The Economist: Moscow`s reaction to removal of Bronze Soldier was clumsy
They attacked the main theatre and the Academy of Arts, chanting “Fuck Estonia”, and “Russia, Russia”. Secondary-school pupils unfurled a banner outside parliament reading “USSR forever”. The supposed aim was to protect the war memorial—a bronze “liberator” that Estonians see as a symbol of their country’s decades-long enslavement by the Soviet Union.
„But the main activity was looting. Dozens of shops were raided. The police, initially overwhelmed, made 1,000 arrests. One man was stabbed to death—in a row with another looter,” The Economist says.
„The rioting was not wholly spontaneous. Russian embassy officials had previously met leading protesters in curious places such as a botanical garden, according to pictures leaked by local spy-catchers. After the riot, another front opened: state websites were swamped by attacks from computers with Kremlin IP addresses.”
According to The Economist, Russia’s rhetorical onslaught has been ferocious. Ignoring the looting, media there claim that “anti-fascist schoolchildren” trying to stop Estonians “demolishing” the memorial were “tortured” by the “inhuman” police. Russia’s foreign minister said Estonia was behaving “disgustingly”. A delegation of Russian politicians, invited to see that the monument had been moved, not demolished, called for the government’s resignation before setting off. On arrival, they repeatedly insulted their hosts, while demanding that “political prisoners” be freed.
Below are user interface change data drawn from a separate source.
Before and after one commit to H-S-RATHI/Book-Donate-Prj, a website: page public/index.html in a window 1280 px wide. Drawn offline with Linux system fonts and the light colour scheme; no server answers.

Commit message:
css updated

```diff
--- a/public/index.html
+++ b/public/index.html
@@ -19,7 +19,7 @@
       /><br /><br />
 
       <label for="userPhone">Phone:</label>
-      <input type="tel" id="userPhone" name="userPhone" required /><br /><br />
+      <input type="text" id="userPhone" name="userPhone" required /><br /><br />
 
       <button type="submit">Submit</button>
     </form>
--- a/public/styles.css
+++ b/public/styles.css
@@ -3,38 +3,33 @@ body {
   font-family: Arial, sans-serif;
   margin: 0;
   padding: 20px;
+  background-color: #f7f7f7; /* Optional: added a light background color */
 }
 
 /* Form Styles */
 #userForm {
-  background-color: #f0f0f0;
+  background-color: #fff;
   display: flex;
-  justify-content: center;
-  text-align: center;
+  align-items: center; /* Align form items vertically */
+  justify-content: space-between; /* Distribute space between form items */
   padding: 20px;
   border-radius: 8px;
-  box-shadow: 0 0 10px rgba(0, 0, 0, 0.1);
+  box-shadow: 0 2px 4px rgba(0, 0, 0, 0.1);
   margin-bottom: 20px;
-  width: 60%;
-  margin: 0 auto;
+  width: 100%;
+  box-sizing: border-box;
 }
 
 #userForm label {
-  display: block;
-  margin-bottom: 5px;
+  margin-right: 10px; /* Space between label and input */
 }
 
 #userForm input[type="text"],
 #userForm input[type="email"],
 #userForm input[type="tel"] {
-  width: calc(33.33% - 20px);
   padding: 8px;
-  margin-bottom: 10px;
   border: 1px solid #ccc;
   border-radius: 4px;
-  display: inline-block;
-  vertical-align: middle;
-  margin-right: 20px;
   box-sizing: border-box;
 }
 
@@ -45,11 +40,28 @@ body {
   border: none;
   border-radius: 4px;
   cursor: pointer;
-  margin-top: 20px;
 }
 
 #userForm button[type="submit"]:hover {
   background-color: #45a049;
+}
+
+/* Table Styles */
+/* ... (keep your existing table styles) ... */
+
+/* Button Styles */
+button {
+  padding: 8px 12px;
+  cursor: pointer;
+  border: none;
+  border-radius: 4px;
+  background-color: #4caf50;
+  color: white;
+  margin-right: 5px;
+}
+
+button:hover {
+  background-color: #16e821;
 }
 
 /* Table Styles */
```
This has scary echoes for Estonians. In 1940 a Soviet delegation issued similarly phrased demands. Weeks later, Estonia was wiped off the map. The protests also sit oddly with the ruthless way that entirely peaceful and purely political protests are squashed in Russia, as well as with the often casual treatment of war memorials there, concludes The Economist